[[ RAW DATA, beginning ]]

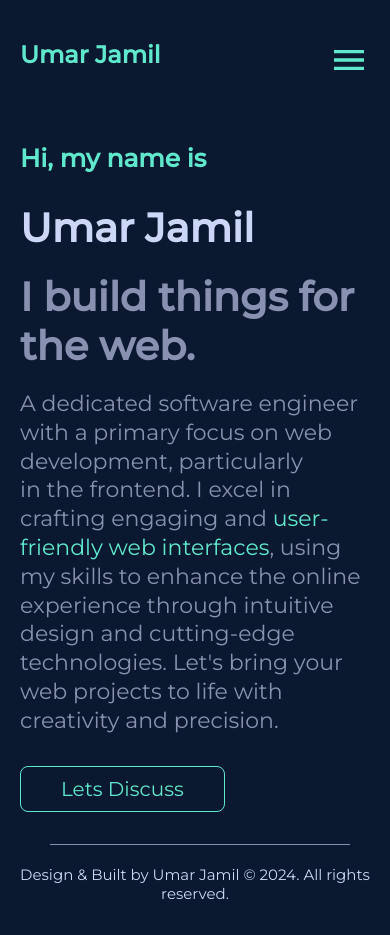
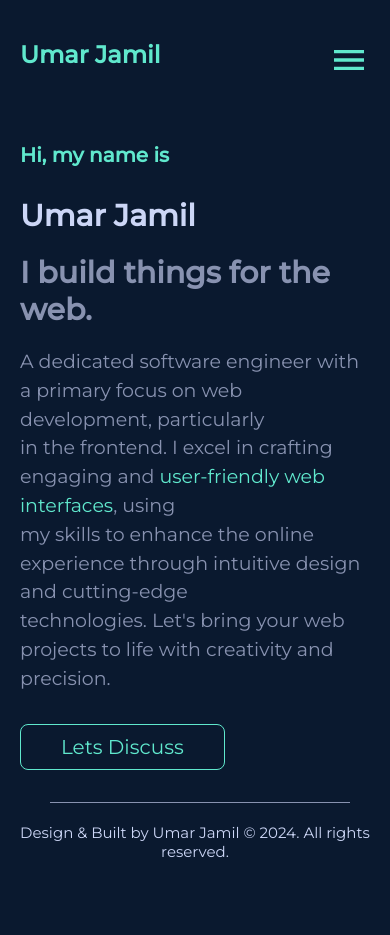
Before and after one commit to UMAR-78/portfolio, a React (Create React App) app: page / in a window 390 px wide. After the commit the page ends 893 px from the top, so only its background shows below. Built offline with nearby package versions, Linux system fonts and the light colour scheme.

Commit message:
Some changes done

```diff
--- a/src/components/About/About.css
+++ b/src/components/About/About.css
@@ -92,7 +92,7 @@
     min-width: 100%;
     line-height: 1.8rem;
     color: #8892b0;
-    font-size: 22px;
+    font-size: 20px;
     margin-bottom: 30px;
   }
 }
--- a/src/components/Contact/Contact.css
+++ b/src/components/Contact/Contact.css
@@ -36,7 +36,7 @@
 
 
   .successMessage {
-    color: #4caf50;
+    color: var(--primary-color);
     text-align: center;
     font-size: 18px;
     margin-top: 20px;
--- a/src/components/HeaderSection/Header.css
+++ b/src/components/HeaderSection/Header.css
@@ -106,6 +106,7 @@
   }
   .navLinks.open ul li {
     margin-top: 20px;
-    font-size: 25px;
+    font-size: 18px;
+    padding-top: 10px;
   }
 }
--- a/src/components/HeroSection/HeroSection.css
+++ b/src/components/HeroSection/HeroSection.css
@@ -39,18 +39,18 @@ span {
     margin-left: 0rem;
   }
   .firstText{
-    font-size: 25px;
+    font-size: 20px;
   }
   .secondText {
-    font-size: 40px;
+    font-size: 30px;
     margin-top: 30px;
     margin-bottom: 20px;
   }
   .thirdText {
-    font-size: 40px;
+    font-size: 30px;
   }
   .text {
-    font-size: 22px;
+    font-size: 19px;
     line-height: 1.8rem;
     color: #8892b0;
     margin-bottom: 30px;
--- a/src/index.css
+++ b/src/index.css
@@ -13,6 +13,10 @@
   --secondary-color : #ccd6f6;
   --third-color : #a7b1d0;
 }
+
+
+
+
 body{
   background-color: #0a192f;
 
```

[[ RAW DATA, end ]]

# YOUR TASK
Every line above that includes the string "background" should be counted, and the answer should be that number only.

# RESULT OF THE EXERCISE
2